# Action item
Scan the lines below for "ipynb" and copy the matches.

# Data excerpts
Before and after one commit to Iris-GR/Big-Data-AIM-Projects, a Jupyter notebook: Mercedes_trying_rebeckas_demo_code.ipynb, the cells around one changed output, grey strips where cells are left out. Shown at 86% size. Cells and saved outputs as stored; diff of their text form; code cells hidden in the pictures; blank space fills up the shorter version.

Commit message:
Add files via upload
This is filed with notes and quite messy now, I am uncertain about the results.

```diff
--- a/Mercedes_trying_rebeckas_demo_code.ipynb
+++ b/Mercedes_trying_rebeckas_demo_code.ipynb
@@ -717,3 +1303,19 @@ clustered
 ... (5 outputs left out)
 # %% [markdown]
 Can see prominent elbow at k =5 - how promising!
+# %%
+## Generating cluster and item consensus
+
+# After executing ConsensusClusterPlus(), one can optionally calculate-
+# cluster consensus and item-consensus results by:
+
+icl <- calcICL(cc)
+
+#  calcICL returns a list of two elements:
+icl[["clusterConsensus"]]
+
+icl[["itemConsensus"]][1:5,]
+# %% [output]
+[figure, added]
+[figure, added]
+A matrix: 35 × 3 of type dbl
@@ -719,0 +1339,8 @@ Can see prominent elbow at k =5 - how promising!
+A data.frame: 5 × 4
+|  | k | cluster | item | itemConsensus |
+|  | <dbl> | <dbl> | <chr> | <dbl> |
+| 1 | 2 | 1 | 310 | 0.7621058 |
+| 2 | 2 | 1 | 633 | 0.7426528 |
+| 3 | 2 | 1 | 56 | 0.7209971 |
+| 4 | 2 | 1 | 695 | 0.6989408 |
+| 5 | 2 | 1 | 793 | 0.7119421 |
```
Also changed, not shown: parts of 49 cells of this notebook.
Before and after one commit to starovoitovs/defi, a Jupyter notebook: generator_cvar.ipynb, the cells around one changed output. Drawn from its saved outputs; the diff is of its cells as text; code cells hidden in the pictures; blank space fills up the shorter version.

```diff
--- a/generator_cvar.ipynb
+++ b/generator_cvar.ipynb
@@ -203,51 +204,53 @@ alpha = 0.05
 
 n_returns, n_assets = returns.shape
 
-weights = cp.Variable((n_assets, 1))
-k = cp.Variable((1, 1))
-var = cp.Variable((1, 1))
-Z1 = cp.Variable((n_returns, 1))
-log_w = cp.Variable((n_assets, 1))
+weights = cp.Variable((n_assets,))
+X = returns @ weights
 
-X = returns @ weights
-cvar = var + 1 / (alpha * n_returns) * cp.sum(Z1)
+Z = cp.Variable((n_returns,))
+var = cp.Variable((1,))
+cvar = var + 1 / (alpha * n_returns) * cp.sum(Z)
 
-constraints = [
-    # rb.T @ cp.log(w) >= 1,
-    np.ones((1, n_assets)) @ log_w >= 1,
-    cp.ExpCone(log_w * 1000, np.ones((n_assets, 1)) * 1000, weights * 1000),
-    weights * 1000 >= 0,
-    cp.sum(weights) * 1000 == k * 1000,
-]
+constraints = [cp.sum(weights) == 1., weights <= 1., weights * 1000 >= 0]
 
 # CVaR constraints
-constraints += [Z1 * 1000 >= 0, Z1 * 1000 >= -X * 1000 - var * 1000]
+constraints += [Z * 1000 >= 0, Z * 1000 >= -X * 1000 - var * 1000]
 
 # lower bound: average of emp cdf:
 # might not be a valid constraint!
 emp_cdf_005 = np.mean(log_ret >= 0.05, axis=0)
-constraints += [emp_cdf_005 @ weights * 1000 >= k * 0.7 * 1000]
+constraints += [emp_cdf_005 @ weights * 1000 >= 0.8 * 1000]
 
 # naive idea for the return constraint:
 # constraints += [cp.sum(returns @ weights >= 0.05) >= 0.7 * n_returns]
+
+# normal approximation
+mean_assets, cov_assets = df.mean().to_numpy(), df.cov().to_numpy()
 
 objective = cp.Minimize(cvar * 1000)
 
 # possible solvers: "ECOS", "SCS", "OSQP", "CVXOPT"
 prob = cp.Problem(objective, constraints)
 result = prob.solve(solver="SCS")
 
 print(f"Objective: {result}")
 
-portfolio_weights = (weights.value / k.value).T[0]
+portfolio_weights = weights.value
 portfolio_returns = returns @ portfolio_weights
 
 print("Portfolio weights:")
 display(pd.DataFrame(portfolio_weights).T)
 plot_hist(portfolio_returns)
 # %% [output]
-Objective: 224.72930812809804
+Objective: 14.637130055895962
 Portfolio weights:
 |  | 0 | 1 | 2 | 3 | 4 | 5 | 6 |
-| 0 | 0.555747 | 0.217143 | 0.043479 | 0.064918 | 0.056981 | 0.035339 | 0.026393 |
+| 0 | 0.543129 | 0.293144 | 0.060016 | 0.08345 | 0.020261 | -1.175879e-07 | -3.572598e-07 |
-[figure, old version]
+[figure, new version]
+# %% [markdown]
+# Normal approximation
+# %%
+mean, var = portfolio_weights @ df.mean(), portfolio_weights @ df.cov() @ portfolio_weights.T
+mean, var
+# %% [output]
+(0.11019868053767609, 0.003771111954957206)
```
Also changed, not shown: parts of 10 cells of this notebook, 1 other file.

# Result
Before and after one commit to Iris-GR/Big-Data-AIM-Projects, a Jupyter notebook: Mercedes_trying_rebeckas_demo_code.ipynb, the cells around one changed output, grey strips where cells are left out. Shown at 86% size. Cells and saved outputs as stored; diff of their text form; code cells hidden in the pictures; blank space fills up the shorter version.
--- a/Mercedes_trying_rebeckas_demo_code.ipynb
+++ b/Mercedes_trying_rebeckas_demo_code.ipynb
Before and after one commit to starovoitovs/defi, a Jupyter notebook: generator_cvar.ipynb, the cells around one changed output. Drawn from its saved outputs; the diff is of its cells as text; code cells hidden in the pictures; blank space fills up the shorter version.
--- a/generator_cvar.ipynb
+++ b/generator_cvar.ipynb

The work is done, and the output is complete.